The camera, too, has seen a few tweaks and upgrades despite not having any major hardware spec changes. I’ve been able to snap a few shots between the Galaxy S21 and the Galaxy S21 FE and came away impressed with the results. Samsung looks to have further enhanced the HDR processing, adding in more shadow detail and balancing out highlights slightly better than the Galaxy S21, both of which were running Android 12 with One UI 4 in these comparisons.
The only place where the S21 FE fell behind was in video recording, as there’s no option to record 8k video. Still, it’s not likely that most people will concern themselves with this feature, so it’s probably not a real loss.
The Galaxy S21 FE supports all the rest of the expected modes and features, including 30x Space Zoom, which combines a hybrid digital and optical zoom via the 3x telephoto lens. The downside here is that the telephoto camera is only 8MP, so it won’t ever look as good as a phone with a larger sensor.
Samsung Galaxy S21 FE hands-on: Still the value king?
When the Galaxy S20 FE launched, it surprised many people because it cut out the “least important” specs and delivered a huge $300 price cut when compared to the Galaxy S20. This time around, the Galaxy S21 FE is only $100 less than its respective more-premium Galaxy S21 phone, which makes it feel like less of a value win for customers.
Still, from my fairly short time with the phone over the weekend, I’m inclined to continue recommending the FE model over the standard Galaxy S21 because there are very few concessions made that will matter to the majority of folks.
But the elephant in the room is the Google Pixel 6. At $100 less than the Galaxy S21 FE, the Pixel 6 will likely remain the choice for folks wanting to spend less without actually getting less from their phone.
The elephant in the room is the Google Pixel 6, which is a further $100 less expensive than Samsung’s offerings.

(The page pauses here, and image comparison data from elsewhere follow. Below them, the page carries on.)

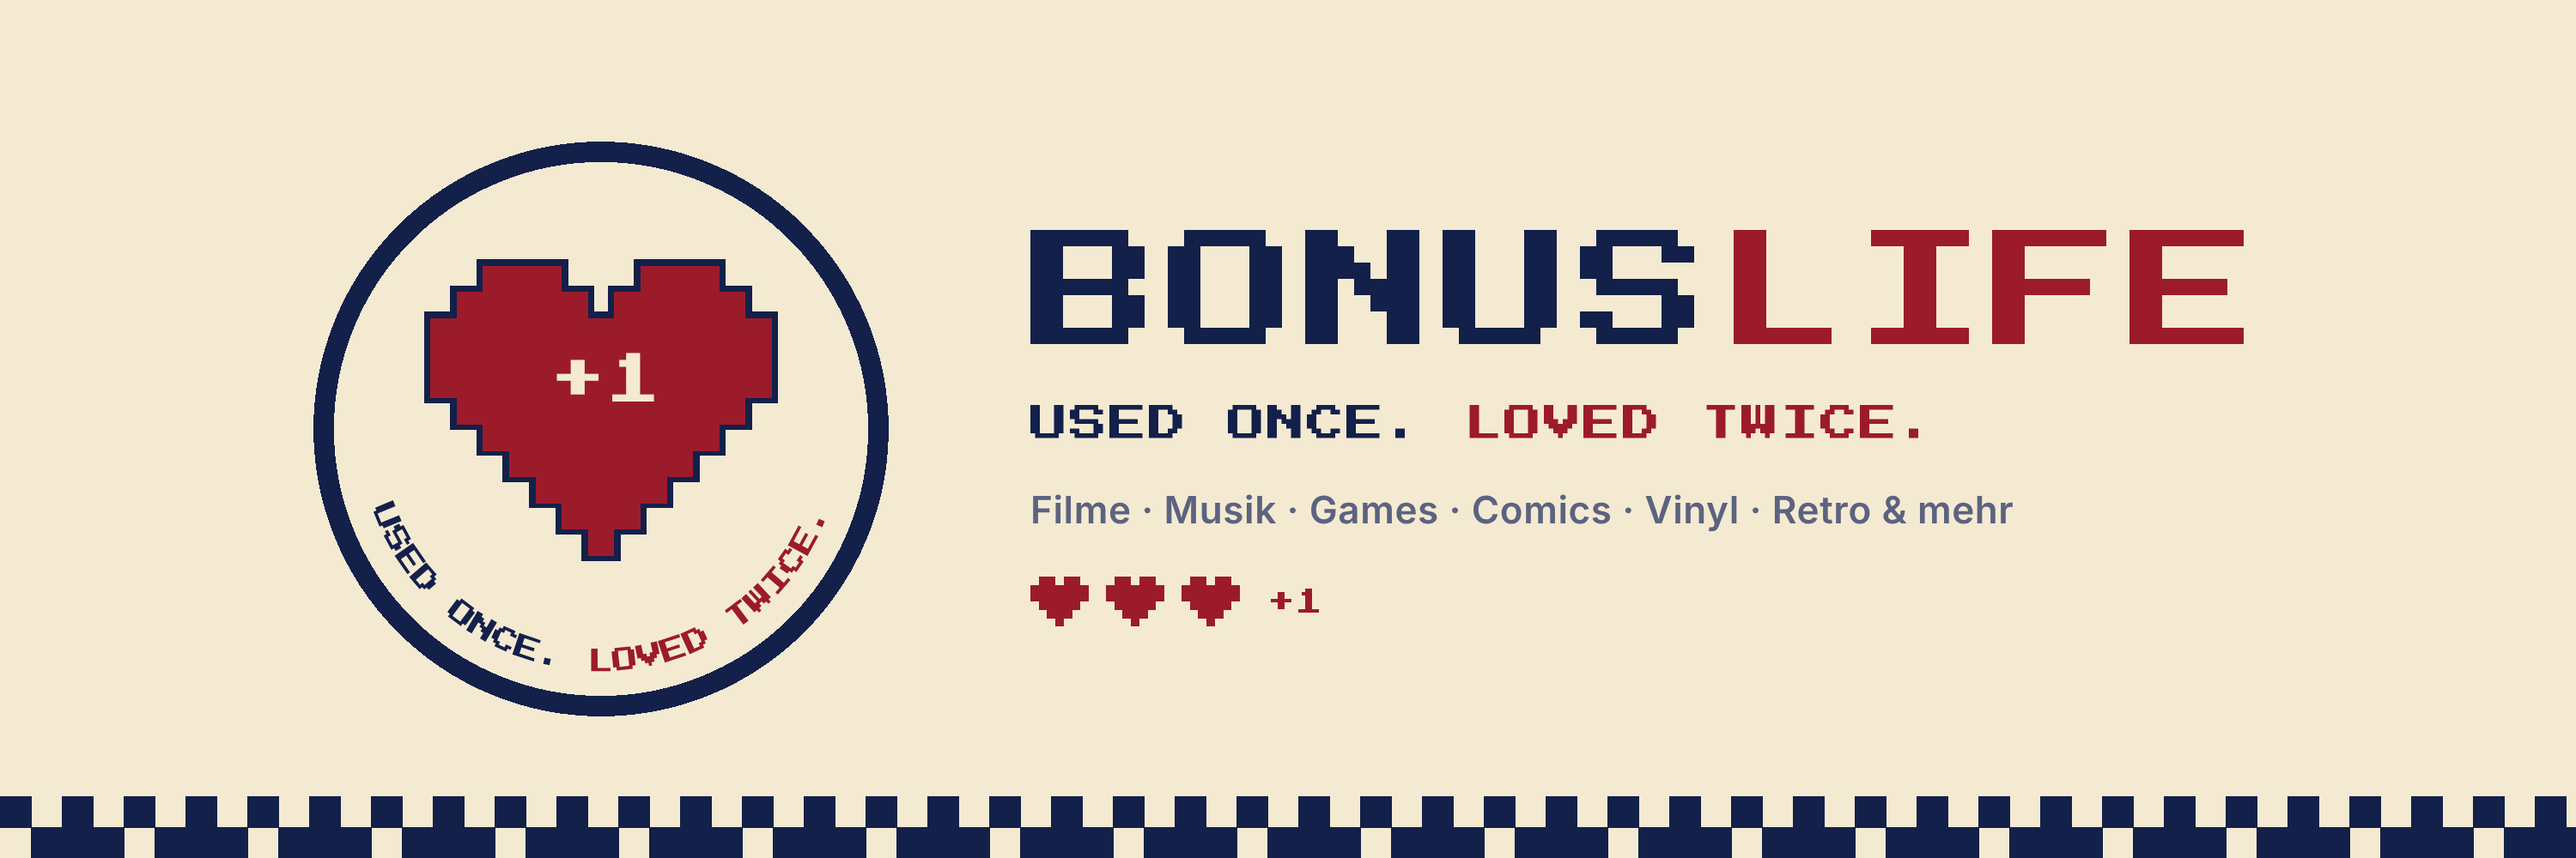
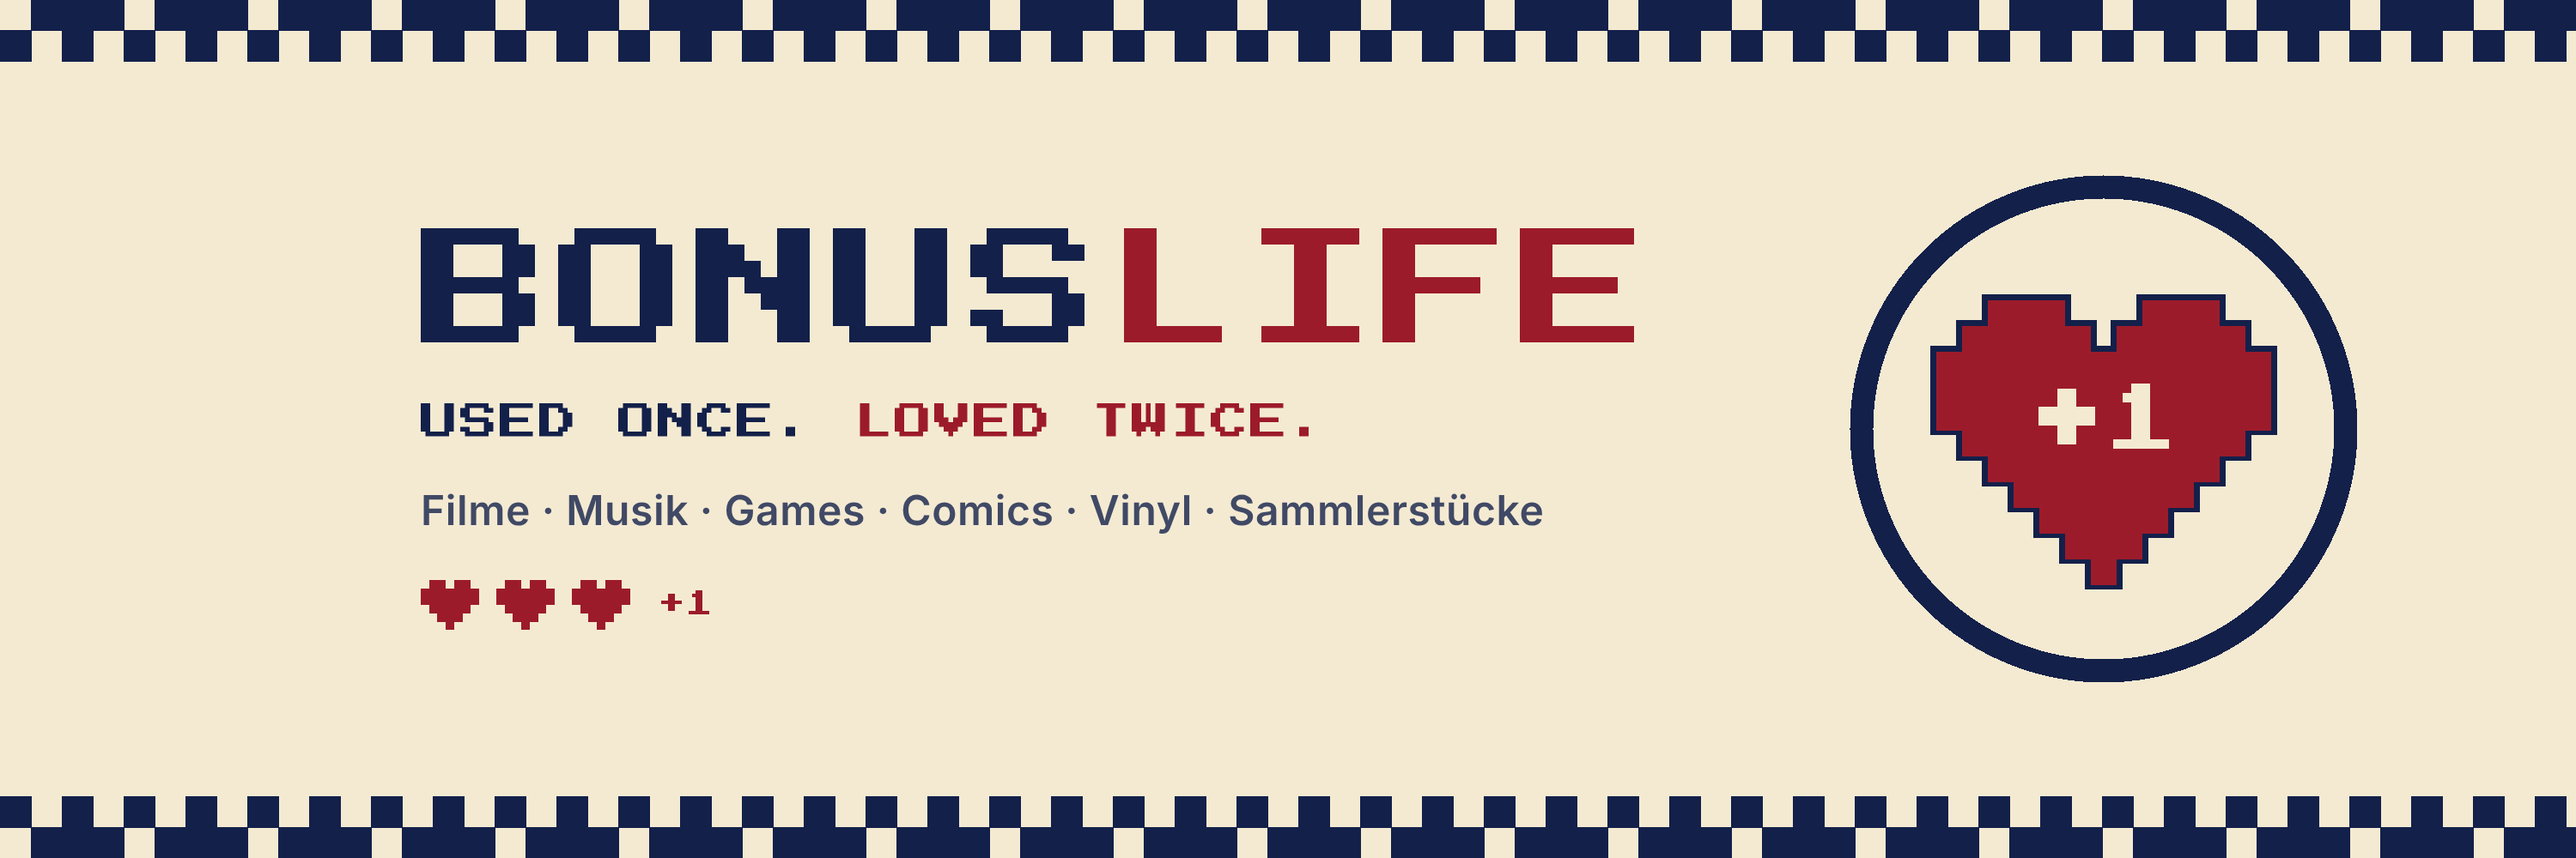
Apply second review round across cover and brand assets
Cover: new front grid (40 mm badge, 70 mm title box), pixel +1 in the
badge, range line and higher QR block on the back, cream-dark spine
write-on field. Brand: ring logo without arc text for the banner, the
wide header and stamps (colour and one-colour navy, PNG + SVG), a
unified range line with stronger contrast, checkerboard edges on the
wide header, and SVG exports of the badge.

Claude-Session: https://claude.ai/code/session_016MhpHubkyT9LhNT91FdgZQ

Changed region(s): [[0.124, 0.155, 0.93, 0.837], [0.0, 0.0, 1.0, 0.093], [0.403, 0.651, 0.527, 0.744]]

diff --git a/brand/assets.html b/brand/assets.html
@@ -21,13 +21,13 @@ svg{display:block}
 
 /* Banner 1280×288 (eBay), 2× gerendert */
 .banner{width:1280px;height:288px;background:var(--cream);display:flex;align-items:center;justify-content:center;gap:56px}
-.banner .badge{width:212px;height:212px}
+.banner .badge{width:190px;height:190px}
 .banner .mid{display:flex;flex-direction:column;align-items:center;gap:18px}
 .wm{font-family:"Press Start 2P",monospace;font-size:58px;letter-spacing:4px;color:var(--navy)}
 .wm span{color:var(--red)}
 .sl{font-family:"Press Start 2P",monospace;font-size:17px;letter-spacing:1px;color:var(--navy)}
 .sl span{color:var(--red)}
-.cat{font:600 17px Inter,sans-serif;color:#5b6380;letter-spacing:.3px}
+.cat{font:600 21px Inter,sans-serif;color:rgba(19,32,74,.8);letter-spacing:.3px}
 .lives{display:flex;gap:10px;align-items:center}
 .lives svg{width:34px}
 .lives b{font-family:"Press Start 2P",monospace;font-weight:400;font-size:16px;color:var(--red);margin-left:6px}
@@ -35,13 +35,15 @@ svg{display:block}
 .banner .dither.top{top:0;bottom:auto;transform:scaleY(-1)}
 
 /* Instagram/Facebook-Titelbild 1500×500 */
-.wide{width:1500px;height:500px;background:var(--cream);display:flex;align-items:center;justify-content:center;gap:80px}
-.wide .badge{width:340px;height:340px}
+.wide{width:1500px;height:500px;background:var(--cream);display:flex;align-items:center;justify-content:center;gap:110px;padding-left:120px}
+.wide .badge{width:300px;height:300px}
 .wide .wm{font-size:76px}
 .wide .sl{font-size:22px}
 .wide .cat{font-size:22px}
 .wide .mid{display:flex;flex-direction:column;align-items:flex-start;gap:26px}
 .wide .dither{position:absolute;left:0;right:0;bottom:0;height:36px}
+.wide .dither.top{top:0;bottom:auto;transform:scaleY(-1)}
+.wide .cat{font-size:24px}
 </style>
 </head>
 <body>
@@ -50,25 +52,28 @@ svg{display:block}
 <div><div class="cap">eBay-Banner 1280×288</div>
   <div class="asset banner" id="banner">
     <svg class="dither top" data-dither="1280"></svg>
-    <div class="badge" data-badge></div>
+    <div class="badge" data-ring></div>
     <div class="mid">
       <div class="wm">BONUS<span>LIFE</span></div>
       <div class="sl">USED ONCE. <span>LOVED TWICE.</span></div>
-      <div class="cat">Filme · Musik · Games · Comics · Vinyl · Retro &amp; mehr – aus zweiter Hand</div>
+      <div class="cat">Filme · Musik · Games · Comics · Vinyl · Sammlerstücke</div>
     </div>
     <div class="lives"><i data-heart></i><i data-heart></i><i data-heart></i><b>+1</b></div>
     <svg class="dither" data-dither="1280"></svg>
   </div>
 </div>
+<div><div class="cap">Logo ohne Bogentext (farbig) und Stempel (einfarbig Navy)</div>
+  <div style="display:flex;gap:24px"><div class="asset" id="ringColor" style="width:800px;height:800px" data-ring></div><div class="asset" id="ringStamp" style="width:800px;height:800px;background:#fff" data-stamp></div></div></div>
 <div><div class="cap">Breites Titelbild 1500×500 (z. B. Facebook, Linktree, Website)</div>
   <div class="asset wide" id="wide">
-    <div class="badge" data-badge></div>
+    <svg class="dither top" data-dither="1500"></svg>
     <div class="mid">
       <div class="wm">BONUS<span>LIFE</span></div>
       <div class="sl">USED ONCE. <span>LOVED TWICE.</span></div>
-      <div class="cat">Filme · Musik · Games · Comics · Vinyl · Retro &amp; mehr</div>
+      <div class="cat">Filme · Musik · Games · Comics · Vinyl · Sammlerstücke</div>
       <div class="lives"><i data-heart></i><i data-heart></i><i data-heart></i><b>+1</b></div>
     </div>
+    <div class="badge" data-ring></div>
     <svg class="dither" data-dither="1500"></svg>
   </div>
 </div>
@@ -106,9 +111,17 @@ function badgeSVG(){
   return `<svg viewBox="0 0 200 200" shape-rendering="crispEdges">
   <circle cx="100" cy="100" r="95" fill="${CREAM}" stroke="${NAVY}" stroke-width="7"/>
   <g fill="${NAVY}">${navy}</g><g fill="${RED}">${red}</g>
-  <text x="101.5" y="93" text-anchor="middle" font-family="'Press Start 2P',monospace" font-size="19" fill="${CREAM}">+1</text>
+  <g fill="${CREAM}">${plusOne(100,84.5,3.24)}</g>
   <defs><path id="arc" d="M 16 100 A 84 84 0 0 0 184 100"/></defs>
   <text font-family="'Press Start 2P',monospace" font-size="8.8" letter-spacing=".2" shape-rendering="auto"><textPath href="#arc" startOffset="50%" text-anchor="middle"><tspan fill="${NAVY}">USED ONCE. </tspan><tspan fill="${RED}">LOVED TWICE.</tspan></textPath></text></svg>`;
+}
+// Ring + Herz ohne Bogentext: für Stempel und kleine Größen. mono = einfarbig
+function ringLogo(mono){
+  const ink=mono||NAVY,heart=mono||RED,{navy,red}=heartRects(10,35,50,2.4);
+  return `<svg viewBox="0 0 200 200" xmlns="http://www.w3.org/2000/svg" shape-rendering="crispEdges">
+  <circle cx="100" cy="100" r="94" fill="${mono?'none':CREAM}" stroke="${ink}" stroke-width="9"/>
+  <g fill="${ink}">${navy}</g><g fill="${heart}">${red}</g>
+  <g fill="${mono?'#ffffff':CREAM}">${plusOne(100,95,3.6)}</g></svg>`;
 }
 function smallHeart(){const g=['.##.##.','#######','#######','.#####.','..###..','...#...'];let r='';
   g.forEach((row,y)=>[...row].forEach((c,x)=>{if(c==='#')r+=`<rect x="${x}" y="${y}" width="1.02" height="1.02"/>`}));
@@ -123,6 +136,8 @@ function render(){
   document.getElementById('profileCream').innerHTML=heartMark(NAVY);
   document.getElementById('profileNavy').innerHTML=heartMark(CREAM);
   document.querySelectorAll('[data-badge]').forEach(e=>e.innerHTML=badgeSVG());
+  document.querySelectorAll('[data-ring]').forEach(e=>e.innerHTML=ringLogo());
+  document.querySelectorAll('[data-stamp]').forEach(e=>e.innerHTML=ringLogo(NAVY));
   document.querySelectorAll('[data-heart]').forEach(e=>e.innerHTML=smallHeart());
   document.querySelectorAll('[data-dither]').forEach(e=>dither(e,+e.dataset.dither));
 }

diff --git a/cover/index.html b/cover/index.html
@@ -55,7 +55,7 @@ h1{font-size:18px;margin-bottom:4px}
 .spine .cap .px{width:min(5mm,calc(var(--spine)*.72))}
 .spine .name{flex:1;display:flex;align-items:center;justify-content:center}
 .spine .name b{writing-mode:vertical-rl;transform:rotate(180deg);font-family:"Press Start 2P",monospace;font-weight:400;font-size:min(2.8mm,calc(var(--spine)*.42));letter-spacing:.3mm;white-space:nowrap}
-.spine .write{width:calc(100% - 1.6mm);height:62mm;background:var(--cream);border-radius:.6mm;margin-bottom:6mm}
+.spine .write{width:calc(100% - 1.6mm);height:62mm;background:var(--cream-d);border-radius:.6mm;margin-bottom:6mm}
 
 /* Schnitt- und Falzmarken (außerhalb des Beschnitts) */
 .marks{position:absolute;left:50%;top:50%;transform:translate(-50%,-50%);height:var(--h);width:calc(var(--panel-w)*2 + var(--spine));pointer-events:none}
@@ -64,11 +64,11 @@ h1{font-size:18px;margin-bottom:4px}
 
 /* Vorderseite */
 .front{align-items:center;text-align:center}
-.badge{width:46mm;height:46mm;margin-top:5mm}
+.badge{width:40mm;height:40mm;margin-top:4mm}
 .badge img,.badge svg{width:100%;height:100%;object-fit:contain;display:block}
-.brand{font-family:"Press Start 2P",monospace;font-size:5.6mm;margin-top:3.5mm;letter-spacing:.4mm}
+.brand{font-family:"Press Start 2P",monospace;font-size:5.4mm;margin-top:4mm;letter-spacing:.4mm}
 .brand span{color:var(--accent)}
-.titlefield{align-self:stretch;margin-top:8mm;height:50mm;border:.5mm solid var(--fg);border-radius:2.5mm;background:var(--field);display:flex;align-items:center;justify-content:center;padding:4mm}
+.titlefield{align-self:stretch;margin-top:6mm;height:70mm;border:.5mm solid var(--fg);border-radius:2.5mm;background:var(--field);display:flex;align-items:center;justify-content:center;padding:4mm}
 .titlefield .t{font-weight:800;font-size:7.5mm;line-height:1.15;word-break:break-word}
 .lives{margin-top:auto;margin-bottom:2mm;display:flex;gap:2mm;align-items:center}
 .lives .px{width:5.5mm}
@@ -82,7 +82,9 @@ h1{font-size:18px;margin-bottom:4px}
 .checks{display:flex;justify-content:space-between;margin-top:5mm;padding:0 1mm}
 .checks span{display:flex;align-items:center;gap:1.6mm;font-size:3.4mm;font-weight:600}
 .checks .px{width:3.2mm}
-.qrs{margin:auto 0;display:flex;gap:6mm;justify-content:center}
+.range{margin-top:4.5mm;font-size:3.4mm;line-height:1.45;padding:0 1mm}
+.range b{color:var(--accent)}
+.qrs{margin:7mm 0 auto;display:flex;gap:6mm;justify-content:center}
 .qrcard{flex:1;display:flex;flex-direction:column;align-items:center;text-align:center;gap:2mm;max-width:52mm}
 .qrcard .k{font-family:"Press Start 2P",monospace;font-size:2.5mm;line-height:1.5;color:var(--accent)}
 .qr{width:28mm;height:28mm;background:#fff;padding:1.6mm;border-radius:1.6mm;border:.5mm solid var(--navy)}
@@ -139,6 +141,7 @@ h1{font-size:18px;margin-bottom:4px}
         <p>Gebraucht, aber nicht verbraucht – bereit für die nächste Runde.</p>
       </div>
       <div class="checks"><span data-px="check">Geprüft</span><span data-px="check">Gereinigt</span><span data-px="check">Bereit für Runde 2</span></div>
+      <div class="range"><b>Nicht nur Discs:</b> Vinyl, Comics, Games, Retro-Schätze &amp; mehr – alles aus zweiter Hand.</div>
       <div class="qrs" id="qrs"></div>
       <div class="bottom">
         <div class="slogan">USED ONCE. <span>LOVED TWICE.</span></div>
@@ -194,10 +197,19 @@ function badgeSVG(){
   return `<svg viewBox="0 0 200 200" xmlns="http://www.w3.org/2000/svg" shape-rendering="crispEdges">
   <circle cx="100" cy="100" r="95" fill="${CREAM}" stroke="${NAVY}" stroke-width="7"/>
   <g fill="${NAVY}">${navy}</g><g fill="${RED}">${red}</g>
-  <text x="101.5" y="93" text-anchor="middle" font-family="'Press Start 2P',monospace" font-size="19" fill="${CREAM}">+1</text>
+  <g fill="${CREAM}">${plusOne(100,84.5,3.24)}</g>
   <defs><path id="arc" d="M 16 100 A 84 84 0 0 0 184 100"/></defs>
   <text font-family="'Press Start 2P',monospace" font-size="8.8" letter-spacing=".2" shape-rendering="auto"><textPath href="#arc" startOffset="50%" text-anchor="middle"><tspan fill="${NAVY}">USED ONCE. </tspan><tspan fill="${RED}">LOVED TWICE.</tspan></textPath></text>
 </svg>`;
+}
+
+// "+1" als Pixel (wie Profilbild), cx/cy = Mittelpunkt, s = Pixelgröße
+function plusOne(cx,cy,s){
+  const one=['..##..','.###..','..##..','..##..','..##..','..##..','######'];
+  const plus=['..##..','..##..','######','######','..##..','..##..'];
+  const ox=cx-7*s,oy=cy-3.5*s;let r='';
+  const put=(g,dx,dy)=>g.forEach((row,y)=>[...row].forEach((c,x)=>{if(c==='#')r+=`<rect x="${ox+(dx+x)*s}" y="${oy+(dy+y)*s}" width="${s+.1}" height="${s+.1}"/>`}));
+  put(plus,0,.5);put(one,8,0);return r;
 }
 
 // Pixel-Verlauf (geordnetes Dithering) als Abschluss der Rückseite
@@ -218,7 +230,7 @@ function renderQRs(){
     box.className='qrs single';
     box.innerHTML=`<div class="qrcard"><div class="qr">${qrSVG(shop)}</div><div class="txt">
       <div class="k">NOCH EIN LEBEN ÜBRIG?</div>
-      <div class="cta">Scannen &amp; weiterstöbern – Filme, Musik, Games, Comics &amp; mehr aus zweiter Hand.</div>${shopLbl}</div></div>`;
+      <div class="cta">Scannen &amp; weiterstöbern – geprüft, gereinigt, mit Extraleben.</div>${shopLbl}</div></div>`;
     return;
   }
   box.className='qrs';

The question, of course, is whether or not Google can iron out the myriad of Pixel 6 bugs that keep cropping up. Google certainly has the price advantage here, but Samsung tends to be better about stable software updates these days, in addition to users more options and features out of the box.
We’ll have our full review shortly but, for now, Samsung appears to have yet another winner with the Galaxy S21 FE despite the fact that the price reduction over the standard S21 isn’t as stark as the previous iteration.
Source: Mobile Phones – Android Central